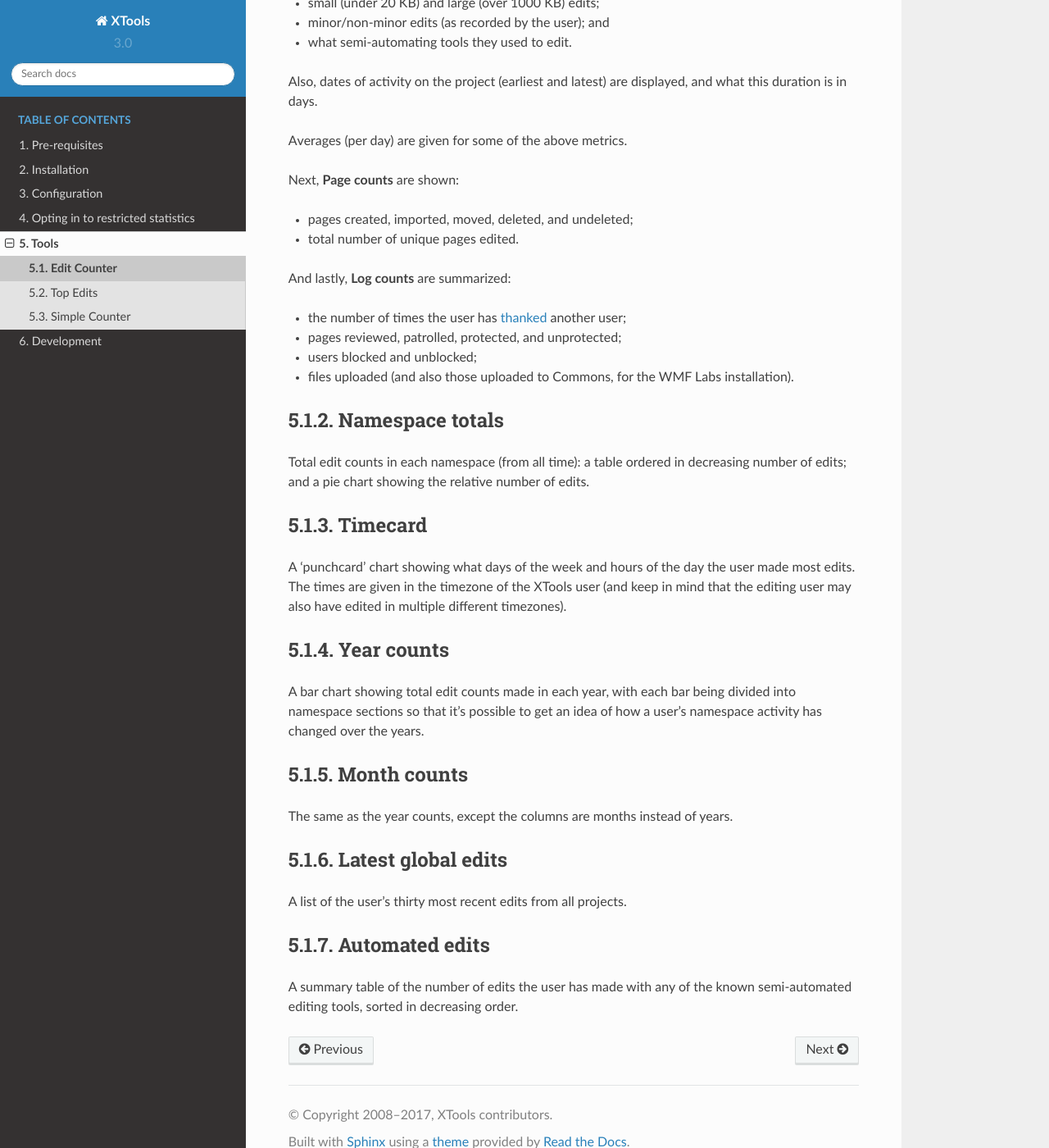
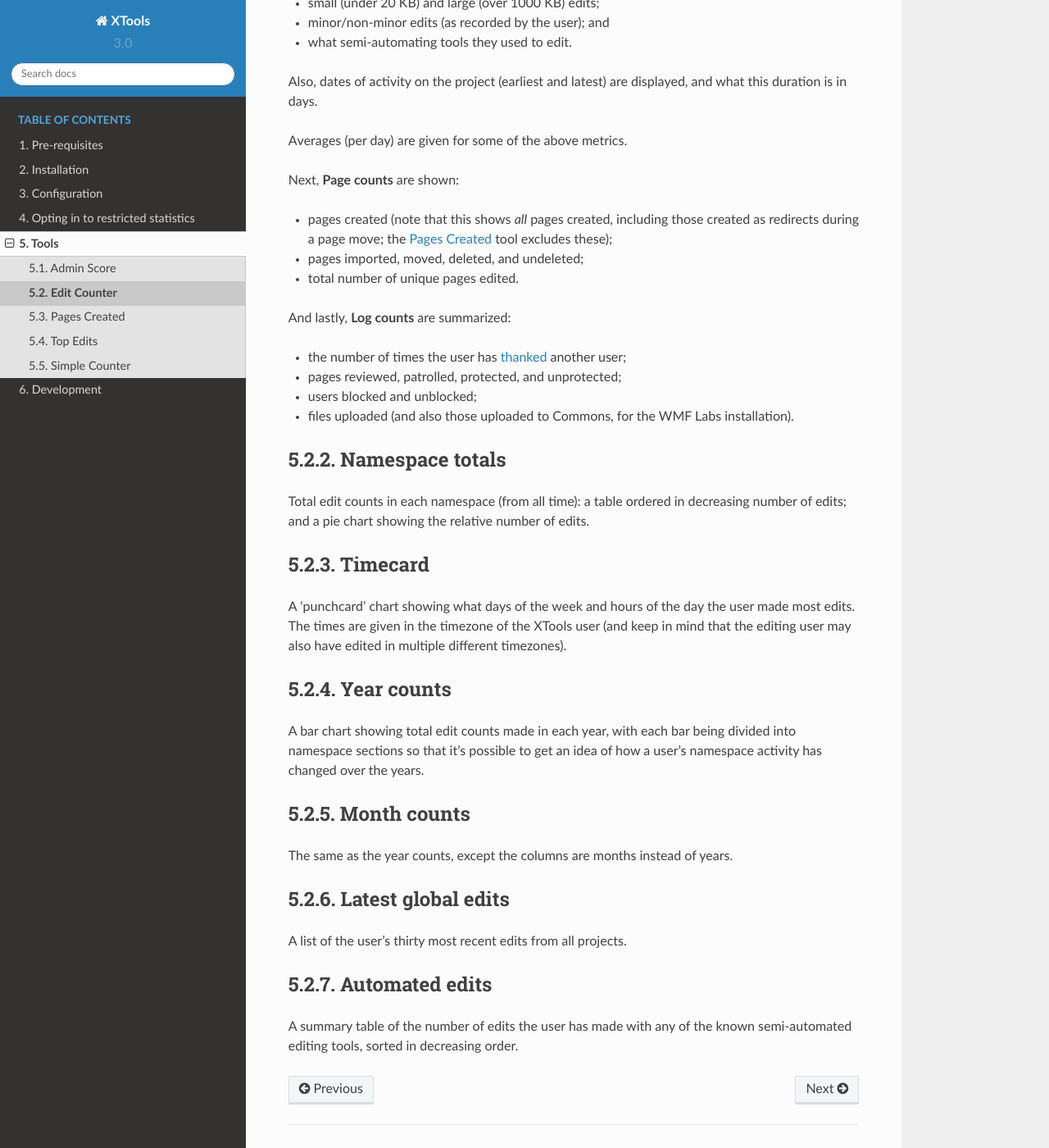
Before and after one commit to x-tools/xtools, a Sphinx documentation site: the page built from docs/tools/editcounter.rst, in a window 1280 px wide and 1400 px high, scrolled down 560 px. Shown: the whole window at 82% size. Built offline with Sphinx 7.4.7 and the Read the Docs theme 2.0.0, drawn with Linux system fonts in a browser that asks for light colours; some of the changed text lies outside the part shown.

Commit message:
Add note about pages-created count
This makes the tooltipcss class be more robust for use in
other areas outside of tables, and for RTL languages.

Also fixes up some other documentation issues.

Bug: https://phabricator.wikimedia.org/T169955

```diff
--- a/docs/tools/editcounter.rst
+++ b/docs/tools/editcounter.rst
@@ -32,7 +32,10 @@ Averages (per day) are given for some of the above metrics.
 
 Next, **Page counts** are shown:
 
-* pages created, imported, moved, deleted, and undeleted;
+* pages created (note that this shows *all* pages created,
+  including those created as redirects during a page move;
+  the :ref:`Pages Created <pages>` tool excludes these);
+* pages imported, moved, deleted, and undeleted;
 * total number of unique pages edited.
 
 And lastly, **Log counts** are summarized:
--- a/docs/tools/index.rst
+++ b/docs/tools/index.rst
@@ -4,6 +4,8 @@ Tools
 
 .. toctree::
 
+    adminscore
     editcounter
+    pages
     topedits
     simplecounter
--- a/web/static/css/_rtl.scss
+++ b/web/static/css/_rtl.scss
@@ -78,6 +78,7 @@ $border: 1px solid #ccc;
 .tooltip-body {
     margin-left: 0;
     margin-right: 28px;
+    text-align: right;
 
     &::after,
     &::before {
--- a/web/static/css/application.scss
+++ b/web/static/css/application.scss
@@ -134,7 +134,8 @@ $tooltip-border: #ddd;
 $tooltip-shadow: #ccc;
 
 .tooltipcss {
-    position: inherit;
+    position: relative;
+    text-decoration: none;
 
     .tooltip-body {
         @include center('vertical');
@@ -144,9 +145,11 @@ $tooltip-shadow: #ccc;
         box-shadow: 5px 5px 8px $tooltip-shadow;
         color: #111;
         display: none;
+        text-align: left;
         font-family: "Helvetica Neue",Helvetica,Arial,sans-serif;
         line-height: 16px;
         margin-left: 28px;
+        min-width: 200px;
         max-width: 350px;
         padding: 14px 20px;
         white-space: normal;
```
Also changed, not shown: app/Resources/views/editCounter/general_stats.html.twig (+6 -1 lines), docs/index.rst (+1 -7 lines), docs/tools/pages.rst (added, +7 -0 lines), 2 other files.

▸ **EXERCISE**:
Please return every line in the data that includes the string "text".

▸ **ANSWER BOX**:
Before and after one commit to x-tools/xtools, a Sphinx documentation site: the page built from docs/tools/editcounter.rst, in a window 1280 px wide and 1400 px high, scrolled down 560 px. Shown: the whole window at 82% size. Built offline with Sphinx 7.4.7 and the Read the Docs theme 2.0.0, drawn with Linux system fonts in a browser that asks for light colours; some of the changed text lies outside the part shown.
+    text-align: right;
+    text-decoration: none;
+        text-align: left;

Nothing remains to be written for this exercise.